### Problem requirements
Word for word, restate every line of the material.

### Data excerpts
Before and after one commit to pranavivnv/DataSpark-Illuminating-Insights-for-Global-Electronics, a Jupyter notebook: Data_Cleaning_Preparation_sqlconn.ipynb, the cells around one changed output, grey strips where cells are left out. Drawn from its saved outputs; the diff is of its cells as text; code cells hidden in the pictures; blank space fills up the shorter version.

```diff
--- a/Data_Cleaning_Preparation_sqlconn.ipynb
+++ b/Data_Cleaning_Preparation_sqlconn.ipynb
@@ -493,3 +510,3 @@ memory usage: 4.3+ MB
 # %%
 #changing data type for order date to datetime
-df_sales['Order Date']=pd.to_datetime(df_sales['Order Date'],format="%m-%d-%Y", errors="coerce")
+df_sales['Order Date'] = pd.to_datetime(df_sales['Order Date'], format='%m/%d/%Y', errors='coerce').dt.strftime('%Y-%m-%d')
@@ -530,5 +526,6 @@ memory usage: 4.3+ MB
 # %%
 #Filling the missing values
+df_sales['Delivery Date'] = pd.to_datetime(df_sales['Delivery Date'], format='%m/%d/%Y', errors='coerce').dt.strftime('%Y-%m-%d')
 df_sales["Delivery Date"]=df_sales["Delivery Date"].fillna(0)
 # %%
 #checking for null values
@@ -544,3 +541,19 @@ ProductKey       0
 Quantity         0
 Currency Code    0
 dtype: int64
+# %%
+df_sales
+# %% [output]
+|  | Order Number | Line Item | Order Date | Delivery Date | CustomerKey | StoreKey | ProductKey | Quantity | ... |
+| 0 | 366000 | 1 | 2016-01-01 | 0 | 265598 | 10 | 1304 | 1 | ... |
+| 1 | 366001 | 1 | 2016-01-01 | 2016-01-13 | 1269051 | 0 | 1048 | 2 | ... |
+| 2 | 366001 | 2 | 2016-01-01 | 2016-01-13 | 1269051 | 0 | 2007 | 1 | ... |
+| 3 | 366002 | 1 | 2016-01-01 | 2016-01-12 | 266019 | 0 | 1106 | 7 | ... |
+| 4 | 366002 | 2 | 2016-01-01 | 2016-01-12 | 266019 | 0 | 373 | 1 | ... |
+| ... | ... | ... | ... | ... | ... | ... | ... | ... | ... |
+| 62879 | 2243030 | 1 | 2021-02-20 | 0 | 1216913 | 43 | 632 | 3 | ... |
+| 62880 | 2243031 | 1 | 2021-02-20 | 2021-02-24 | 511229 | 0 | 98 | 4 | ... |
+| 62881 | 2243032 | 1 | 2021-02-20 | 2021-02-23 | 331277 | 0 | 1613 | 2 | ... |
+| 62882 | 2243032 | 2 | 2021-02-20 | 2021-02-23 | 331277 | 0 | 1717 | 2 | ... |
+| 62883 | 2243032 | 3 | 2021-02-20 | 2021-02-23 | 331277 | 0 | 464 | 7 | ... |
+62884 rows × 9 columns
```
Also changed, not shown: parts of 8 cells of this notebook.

### Exercise response
Before and after one commit to pranavivnv/DataSpark-Illuminating-Insights-for-Global-Electronics, a Jupyter notebook: Data_Cleaning_Preparation_sqlconn.ipynb, the cells around one changed output, grey strips where cells are left out. Drawn from its saved outputs; the diff is of its cells as text; code cells hidden in the pictures; blank space fills up the shorter version.

```diff
--- a/Data_Cleaning_Preparation_sqlconn.ipynb
+++ b/Data_Cleaning_Preparation_sqlconn.ipynb
@@ -493,3 +510,3 @@ memory usage: 4.3+ MB
 # %%
 #changing data type for order date to datetime
-df_sales['Order Date']=pd.to_datetime(df_sales['Order Date'],format="%m-%d-%Y", errors="coerce")
+df_sales['Order Date'] = pd.to_datetime(df_sales['Order Date'], format='%m/%d/%Y', errors='coerce').dt.strftime('%Y-%m-%d')
@@ -530,5 +526,6 @@ memory usage: 4.3+ MB
 # %%
 #Filling the missing values
+df_sales['Delivery Date'] = pd.to_datetime(df_sales['Delivery Date'], format='%m/%d/%Y', errors='coerce').dt.strftime('%Y-%m-%d')
 df_sales["Delivery Date"]=df_sales["Delivery Date"].fillna(0)
 # %%
 #checking for null values
@@ -544,3 +541,19 @@ ProductKey       0
 Quantity         0
 Currency Code    0
 dtype: int64
+# %%
+df_sales
+# %% [output]
+|  | Order Number | Line Item | Order Date | Delivery Date | CustomerKey | StoreKey | ProductKey | Quantity | ... |
+| 0 | 366000 | 1 | 2016-01-01 | 0 | 265598 | 10 | 1304 | 1 | ... |
+| 1 | 366001 | 1 | 2016-01-01 | 2016-01-13 | 1269051 | 0 | 1048 | 2 | ... |
+| 2 | 366001 | 2 | 2016-01-01 | 2016-01-13 | 1269051 | 0 | 2007 | 1 | ... |
+| 3 | 366002 | 1 | 2016-01-01 | 2016-01-12 | 266019 | 0 | 1106 | 7 | ... |
+| 4 | 366002 | 2 | 2016-01-01 | 2016-01-12 | 266019 | 0 | 373 | 1 | ... |
+| ... | ... | ... | ... | ... | ... | ... | ... | ... | ... |
+| 62879 | 2243030 | 1 | 2021-02-20 | 0 | 1216913 | 43 | 632 | 3 | ... |
+| 62880 | 2243031 | 1 | 2021-02-20 | 2021-02-24 | 511229 | 0 | 98 | 4 | ... |
+| 62881 | 2243032 | 1 | 2021-02-20 | 2021-02-23 | 331277 | 0 | 1613 | 2 | ... |
+| 62882 | 2243032 | 2 | 2021-02-20 | 2021-02-23 | 331277 | 0 | 1717 | 2 | ... |
+| 62883 | 2243032 | 3 | 2021-02-20 | 2021-02-23 | 331277 | 0 | 464 | 7 | ... |
+62884 rows × 9 columns
```
Also changed, not shown: parts of 8 cells of this notebook.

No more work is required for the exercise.